For a variety of arcane technical reasons, many (perhaps most) digital signals are directional. That is, they operate at their full licensed power in only a few (or perhaps only one) direction, and have big dents or “nulls” in other directions. In the old analog days directionality was the exception rather than the rule, and was usually intentional, to protect other signals on the same or adjacent frequencies, or to pull back on the signal in the direction of a mountain that might cause unwanted reflections or places (such as the sea) where nobody lived anyway. Not the case with DTV. Lots of new DTV signals are directional just anyway.

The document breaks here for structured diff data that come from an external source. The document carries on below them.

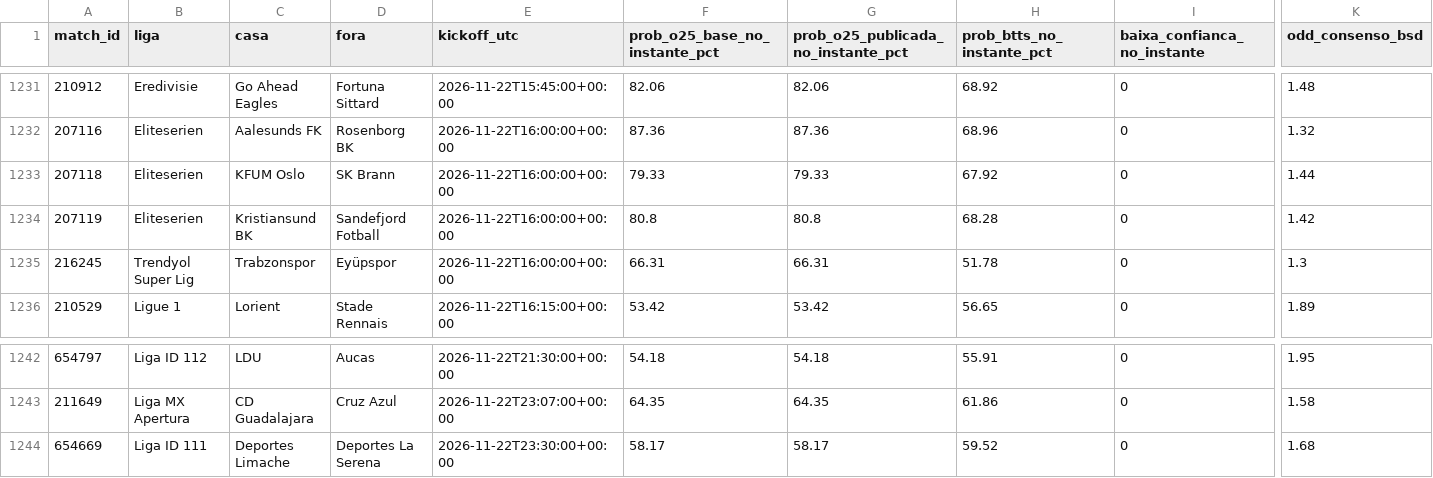
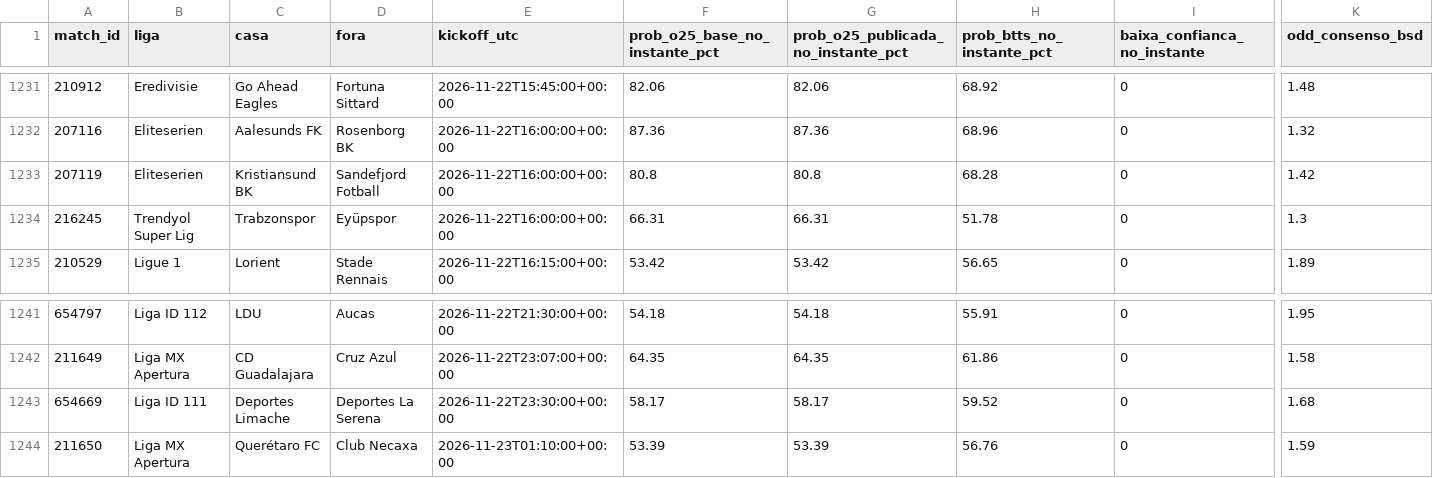
Before and after one commit to nunovinhas-creator/Monte-Carlos, a CSV file: roi_jogos.csv, drawn as a sheet; only a part is shown, gaps mark what is left out; removed rows and columns are numbered as before the commit, all else as after; rows hold the shown columns only; the diff names each change by its address in the sheet, - before the commit and + after, or states it on an @@ line.

```diff
--- a/roi_jogos.csv
+++ b/roi_jogos.csv
-row 1233: 207118 | Eliteserien | KFUM Oslo | SK Brann | 2026-11-22T16:00:00+00:00 | 79.33 | 79.33 | 67.92 | 0 | 1.44
+row 1244: 211650 | Liga MX Apertura | Querétaro FC | Club Necaxa | 2026-11-23T01:10:00+00:00 | 53.39 | 53.39 | 56.76 | 0 | 1.59
```
Also changed, not shown: 4 other files.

How does this work out in real life? Not so great from Doc’s place in Santa Barbara:
On my old roof antenna and its rotator, I got just about every analog TV station between Santa Barbara and San Diego. That included both VHF and UHF signals. With that antenna (the top one from Radio Shack) I even got little K35DG, a low-power UHF station at UC San Diego with a signal that puts a deep null in our direction (west-northwest, nearly 200 miles across the Pacific Ocean). I sent them emails reporting reception and they were amazed.

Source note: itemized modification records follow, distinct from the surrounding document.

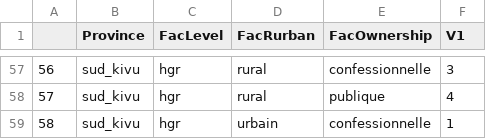
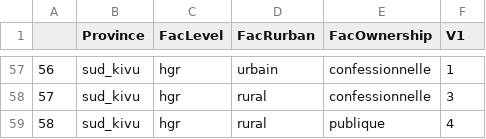
Before and after one commit to grlurton/DRC_HRH, a CSV file: output/tables/facilities_complete_table.csv, drawn as a sheet; only a part is shown, gaps mark what is left out; the diff covers the shown part only.

```diff
--- a/output/tables/facilities_complete_table.csv
+++ b/output/tables/facilities_complete_table.csv
@@ -57,3 +57,3 @@
-"56","sud_kivu","hgr","rural","confessionnelle",3
-"57","sud_kivu","hgr","rural","publique",4
-"58","sud_kivu","hgr","urbain","confessionnelle",1
+"56","sud_kivu","hgr","urbain","confessionnelle",1
+"57","sud_kivu","hgr","rural","confessionnelle",3
+"58","sud_kivu","hgr","rural","publique",4
```
Also changed, not shown: 113 edited cells elsewhere in this file, output/tables/fac_number_appui.csv, output/tables/status_distribution.csv, 5 other files.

In our new house (next door to the old one with the big roof antenna) I anticipated the digital switchover and installed a very high-gain Winegard HD-9032 UHF antenna. (Here’s a pdf.) It’s an outstanding device that’s even better on UHF than the old all-channel one. For analog reception it got every UHF in Santa Barbara, Los Angeles and San Diego/Tijuana. In nearly all weather, at nearly all times of year. But that’s analog. What about digital?
For DTV, the Winegard does the best it can, but it’s not enough. The slight terrain shadowing between here and Broadcast Peak (where out local TV stations come from) makes them almost impossible to receive. KEYT on Channel 3 was (and for now still is) a powerhouse that we could get with rabbit ears. KEYT’s digital signal on Channel 27 is barely there. In fact it’s so bad that the one time I got it the signal didn’t stay visible long enough for me to shoot a picture of it. Meanwhile we get nothing from anywhere but the only place that provides a fairly clear signal path, even if it’s across the curved ocean. That’s San Diego/Tijuana. All our HD viewing of over-the-air TV is from there. At one time or another we’ve been able to get all the HD signals from there, and add them into the memory of our Dish Network box, which also has an HD receiver. As you see here and here, the reception is either perfect or screwed. It’s the latter most of the time. Fact is, we’re lucky to get anything at all. Such is the nature of the new system.
As a cable subscriber, I presumably will be spared this particular brand of agony. But I worry: if Searls, an experienced broadcast engineer, can’t do much of anything to bring in local television channels, what’s going to happen to John and Mary and their not-so-free DTV converter box and their ten-dollar rabbit ears?